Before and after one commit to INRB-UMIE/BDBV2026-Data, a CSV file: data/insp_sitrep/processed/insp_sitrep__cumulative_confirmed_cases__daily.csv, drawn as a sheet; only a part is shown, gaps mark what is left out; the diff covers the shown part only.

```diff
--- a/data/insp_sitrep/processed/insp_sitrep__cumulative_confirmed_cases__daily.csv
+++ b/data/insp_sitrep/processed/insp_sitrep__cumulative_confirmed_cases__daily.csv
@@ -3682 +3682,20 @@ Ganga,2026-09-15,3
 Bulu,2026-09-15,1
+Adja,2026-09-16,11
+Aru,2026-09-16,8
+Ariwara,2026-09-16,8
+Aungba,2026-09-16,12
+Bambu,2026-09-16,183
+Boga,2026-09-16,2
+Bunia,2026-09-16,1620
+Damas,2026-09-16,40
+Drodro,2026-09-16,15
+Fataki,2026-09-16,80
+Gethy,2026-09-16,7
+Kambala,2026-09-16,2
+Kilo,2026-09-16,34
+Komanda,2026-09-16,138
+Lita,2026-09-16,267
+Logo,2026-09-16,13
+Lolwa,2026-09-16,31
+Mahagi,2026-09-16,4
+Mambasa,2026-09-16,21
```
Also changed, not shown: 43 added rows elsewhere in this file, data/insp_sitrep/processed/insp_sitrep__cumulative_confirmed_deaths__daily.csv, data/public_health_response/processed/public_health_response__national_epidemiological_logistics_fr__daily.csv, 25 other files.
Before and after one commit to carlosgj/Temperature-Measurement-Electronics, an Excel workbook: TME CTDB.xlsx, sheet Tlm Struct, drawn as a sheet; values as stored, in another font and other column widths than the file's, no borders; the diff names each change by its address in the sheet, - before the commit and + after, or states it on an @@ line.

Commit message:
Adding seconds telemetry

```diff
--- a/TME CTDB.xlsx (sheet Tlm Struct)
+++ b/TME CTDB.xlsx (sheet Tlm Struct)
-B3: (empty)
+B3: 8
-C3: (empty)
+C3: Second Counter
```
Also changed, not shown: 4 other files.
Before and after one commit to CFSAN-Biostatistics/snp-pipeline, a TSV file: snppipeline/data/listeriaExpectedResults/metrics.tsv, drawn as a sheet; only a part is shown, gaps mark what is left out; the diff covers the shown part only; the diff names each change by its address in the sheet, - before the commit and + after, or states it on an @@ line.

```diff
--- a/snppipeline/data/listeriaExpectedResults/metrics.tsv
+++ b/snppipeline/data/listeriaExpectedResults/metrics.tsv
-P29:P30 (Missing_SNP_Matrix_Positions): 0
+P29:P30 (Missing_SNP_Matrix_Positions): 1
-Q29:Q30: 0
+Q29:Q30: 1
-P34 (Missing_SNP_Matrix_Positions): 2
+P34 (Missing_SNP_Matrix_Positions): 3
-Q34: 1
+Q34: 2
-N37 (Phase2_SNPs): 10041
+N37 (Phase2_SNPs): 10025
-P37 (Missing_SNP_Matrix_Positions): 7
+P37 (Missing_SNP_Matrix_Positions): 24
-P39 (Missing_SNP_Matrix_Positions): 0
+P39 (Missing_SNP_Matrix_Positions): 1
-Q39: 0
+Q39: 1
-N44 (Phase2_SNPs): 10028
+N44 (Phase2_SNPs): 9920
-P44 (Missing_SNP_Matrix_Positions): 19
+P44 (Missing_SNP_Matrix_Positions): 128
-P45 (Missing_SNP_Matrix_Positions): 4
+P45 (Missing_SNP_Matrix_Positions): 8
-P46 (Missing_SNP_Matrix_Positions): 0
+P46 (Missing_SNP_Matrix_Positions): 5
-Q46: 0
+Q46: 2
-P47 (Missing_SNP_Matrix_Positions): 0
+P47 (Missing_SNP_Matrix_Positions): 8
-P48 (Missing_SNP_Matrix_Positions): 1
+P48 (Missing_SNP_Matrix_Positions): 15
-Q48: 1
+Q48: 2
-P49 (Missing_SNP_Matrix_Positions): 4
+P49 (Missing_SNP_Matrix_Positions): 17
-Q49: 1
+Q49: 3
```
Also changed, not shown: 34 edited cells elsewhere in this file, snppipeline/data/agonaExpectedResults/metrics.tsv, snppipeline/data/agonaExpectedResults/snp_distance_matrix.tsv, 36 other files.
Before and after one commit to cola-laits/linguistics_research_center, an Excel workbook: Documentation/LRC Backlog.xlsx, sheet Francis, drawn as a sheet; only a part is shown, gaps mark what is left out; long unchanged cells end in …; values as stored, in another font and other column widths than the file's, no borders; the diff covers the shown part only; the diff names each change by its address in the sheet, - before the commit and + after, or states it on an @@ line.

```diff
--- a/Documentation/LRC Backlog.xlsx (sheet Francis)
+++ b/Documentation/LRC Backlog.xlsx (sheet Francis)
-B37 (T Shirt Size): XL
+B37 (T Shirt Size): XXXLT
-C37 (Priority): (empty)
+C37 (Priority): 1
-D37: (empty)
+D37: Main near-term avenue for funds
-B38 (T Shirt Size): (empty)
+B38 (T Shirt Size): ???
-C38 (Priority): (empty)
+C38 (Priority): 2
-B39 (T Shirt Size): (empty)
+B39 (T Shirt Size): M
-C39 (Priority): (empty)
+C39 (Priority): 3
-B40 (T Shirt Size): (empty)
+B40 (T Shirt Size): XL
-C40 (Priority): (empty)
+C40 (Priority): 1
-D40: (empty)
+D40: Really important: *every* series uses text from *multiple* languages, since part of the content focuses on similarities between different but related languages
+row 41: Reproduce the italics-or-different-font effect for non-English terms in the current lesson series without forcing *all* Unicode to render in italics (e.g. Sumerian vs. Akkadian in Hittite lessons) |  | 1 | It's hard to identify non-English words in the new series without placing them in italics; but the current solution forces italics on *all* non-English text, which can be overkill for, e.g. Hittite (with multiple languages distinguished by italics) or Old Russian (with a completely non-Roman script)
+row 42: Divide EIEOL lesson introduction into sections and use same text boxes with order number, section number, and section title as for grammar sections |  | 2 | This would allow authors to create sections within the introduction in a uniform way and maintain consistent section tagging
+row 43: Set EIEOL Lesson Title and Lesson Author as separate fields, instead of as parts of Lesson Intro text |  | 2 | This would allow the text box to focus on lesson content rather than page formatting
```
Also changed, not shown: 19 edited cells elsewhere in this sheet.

What is expected:
Beginning with the first line above, could you copy every line exactly, up to and including the one with "Also changed, not shown: 43"?

Task output:
Before and after one commit to INRB-UMIE/BDBV2026-Data, a CSV file: data/insp_sitrep/processed/insp_sitrep__cumulative_confirmed_cases__daily.csv, drawn as a sheet; only a part is shown, gaps mark what is left out; the diff covers the shown part only.

```diff
--- a/data/insp_sitrep/processed/insp_sitrep__cumulative_confirmed_cases__daily.csv
+++ b/data/insp_sitrep/processed/insp_sitrep__cumulative_confirmed_cases__daily.csv
@@ -3682 +3682,20 @@ Ganga,2026-09-15,3
 Bulu,2026-09-15,1
+Adja,2026-09-16,11
+Aru,2026-09-16,8
+Ariwara,2026-09-16,8
+Aungba,2026-09-16,12
+Bambu,2026-09-16,183
+Boga,2026-09-16,2
+Bunia,2026-09-16,1620
+Damas,2026-09-16,40
+Drodro,2026-09-16,15
+Fataki,2026-09-16,80
+Gethy,2026-09-16,7
+Kambala,2026-09-16,2
+Kilo,2026-09-16,34
+Komanda,2026-09-16,138
+Lita,2026-09-16,267
+Logo,2026-09-16,13
+Lolwa,2026-09-16,31
+Mahagi,2026-09-16,4
+Mambasa,2026-09-16,21
```
Also changed, not shown: 43 added rows elsewhere in this file, data/insp_sitrep/processed/insp_sitrep__cumulative_confirmed_deaths__daily.csv, data/public_health_response/processed/public_health_response__national_epidemiological_logistics_fr__daily.csv, 25 other files.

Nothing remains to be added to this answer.